She said people hoping to quit need to find a way around "triggers," or times when nicotine cravings are at their peak -- first thing in the morning and following a meal are two of the most common times.
"I think if (users) really knew (the dangers) than gosh, why did they ever start?" she said. "I think some people just think it's a little habit that they can walk away from whenever they want.
"It's not a habit. It's an addiction. I don't know how many ways to say it."
She also described tobacco as a lightly regulated industry, saying that the contents of a hot dog are more thoroughly scrutinized and that the health care industry is seriously out-manned and out-gunned by Big Tobacco.
In 2003, for example, the tobacco industry spent $593,000 per day on marketing in Colorado, or $213 million for the year, Wright said. The industry, she added, also spends more in a single day on marketing than 47 states spend on prevention in an entire year.
"It's so skewed," she said. "It's almost like a losing battle."
And, like all battles, there are winners and losers.
Count Roy Southard, a Craig resident of 30 years, among those who may have lost the battle against smoking, but is attempting to win the war by quitting for good.
Southard, 67, has smoked for 50 years. He quit a week ago to help combat two lung diseases -- chronic obstructive pulmonary disease and emphysema. Southard now has to use an oxygen tank 12 hours a day.
"It took me about three months to get down to three to four (cigarettes) a day," Southard said. "Last week, I quit for good. So far, I've made it.
"If people knew what it was really doing to them, they would, too. If I'd have known, I never would have started."
Southard said his health problems, combined with inspiration from his family, give him all the reasons he needs to never smoke again. He said quitting is simply a case of mind over matter.
"If you don't have the habit, don't start," he said. "If you've been smoking for a long time, you can quit if you want to bad enough. You just have to make that decision."
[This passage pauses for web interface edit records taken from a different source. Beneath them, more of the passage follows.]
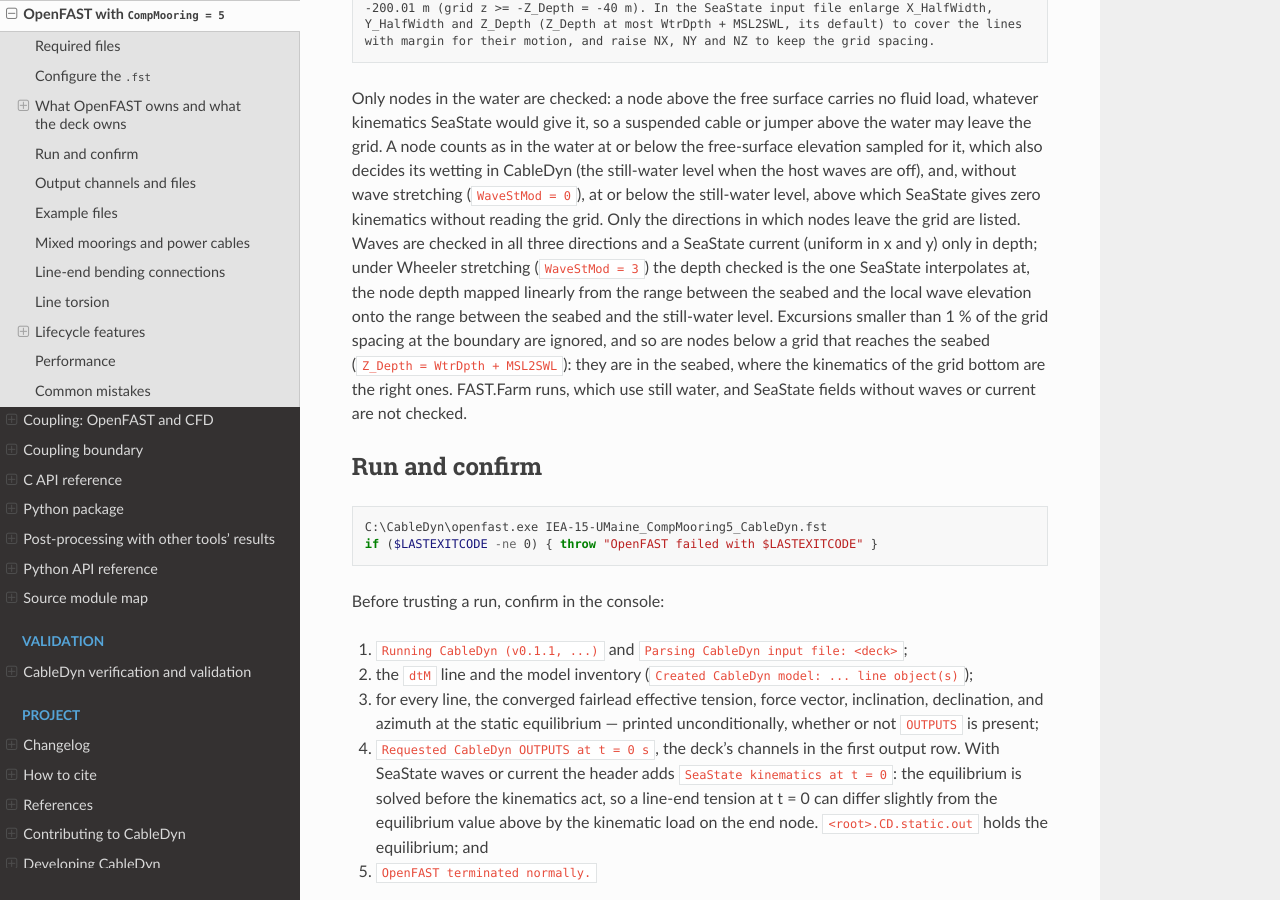
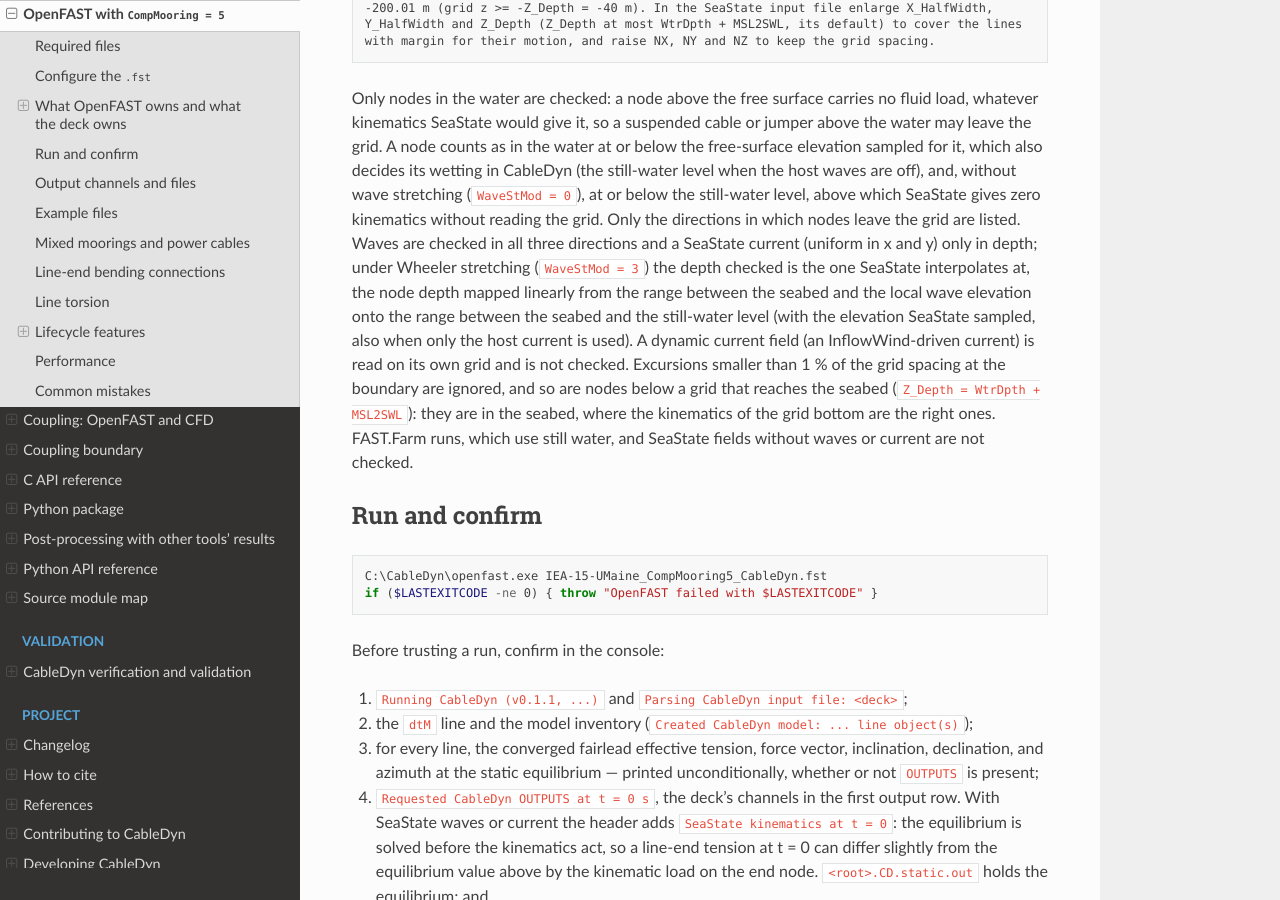
Before and after one commit to SMI-Lab-Inha/CableDyn, a Sphinx documentation site: the page built from doc/openfast.rst, in a window 1280 px wide and 900 px high, scrolled down 2975 px. Built offline with Sphinx 7.4.7 and the Read the Docs theme 3.1.0, drawn with Linux system fonts in a browser that asks for light colours.

Commit message:
fix(openfast): Wheeler-mapped depth also for a current-only host mode
With the host waves off and the host current on, fx_wl takes the
still-water level for CableDyn's wetting, while SeaState still
interpolates the current at the depth Wheeler-mapped with the wave
elevation it sampled. The grid check now keeps that sampled elevation
per node and applies the mapping whenever SeaState stretches with
WaveStMod 3, not only when the host waves are on. The manual says that
a dynamic (InflowWind-driven) current field, read on its own grid, is
not part of the SeaState grid check.

Signed-off-by: Jae Hoon Seo <jaehoon.seo@inha.ac.kr>

```diff
--- a/doc/openfast.rst
+++ b/doc/openfast.rst
@@ -152,7 +152,9 @@
 directions and a SeaState current (uniform in x and y) only in depth; under Wheeler stretching
 (``WaveStMod = 3``) the depth checked is the one SeaState interpolates at, the node depth mapped
 linearly from the range between the seabed and the local wave elevation onto the range between
-the seabed and the still-water level. Excursions smaller than
+the seabed and the still-water level (with the elevation SeaState sampled, also when only the
+host current is used). A dynamic current field (an InflowWind-driven current) is read on its
+own grid and is not checked. Excursions smaller than
 1 % of the grid spacing at the boundary are ignored, and so are nodes below a grid that reaches
 the seabed (``Z_Depth = WtrDpth + MSL2SWL``): they are in the seabed, where the kinematics of the
 grid bottom are the right ones. FAST.Farm runs, which use still water, and SeaState fields
```
Also changed, not shown: 1 other file.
That decision can start today.
"If you can do it for one day, you can do it for good," Southard said. "The first day is always the hardest."
Any tobacco user can receive the patch free by calling Colo--rado Quitline at 1 (800)-QUIT-NOW, or 1-800-7848-669. For more information, call Teresa Wright, tobacco prevention coordinator at the Northwest Colorado Visiting Nurse Association, at 871-7639.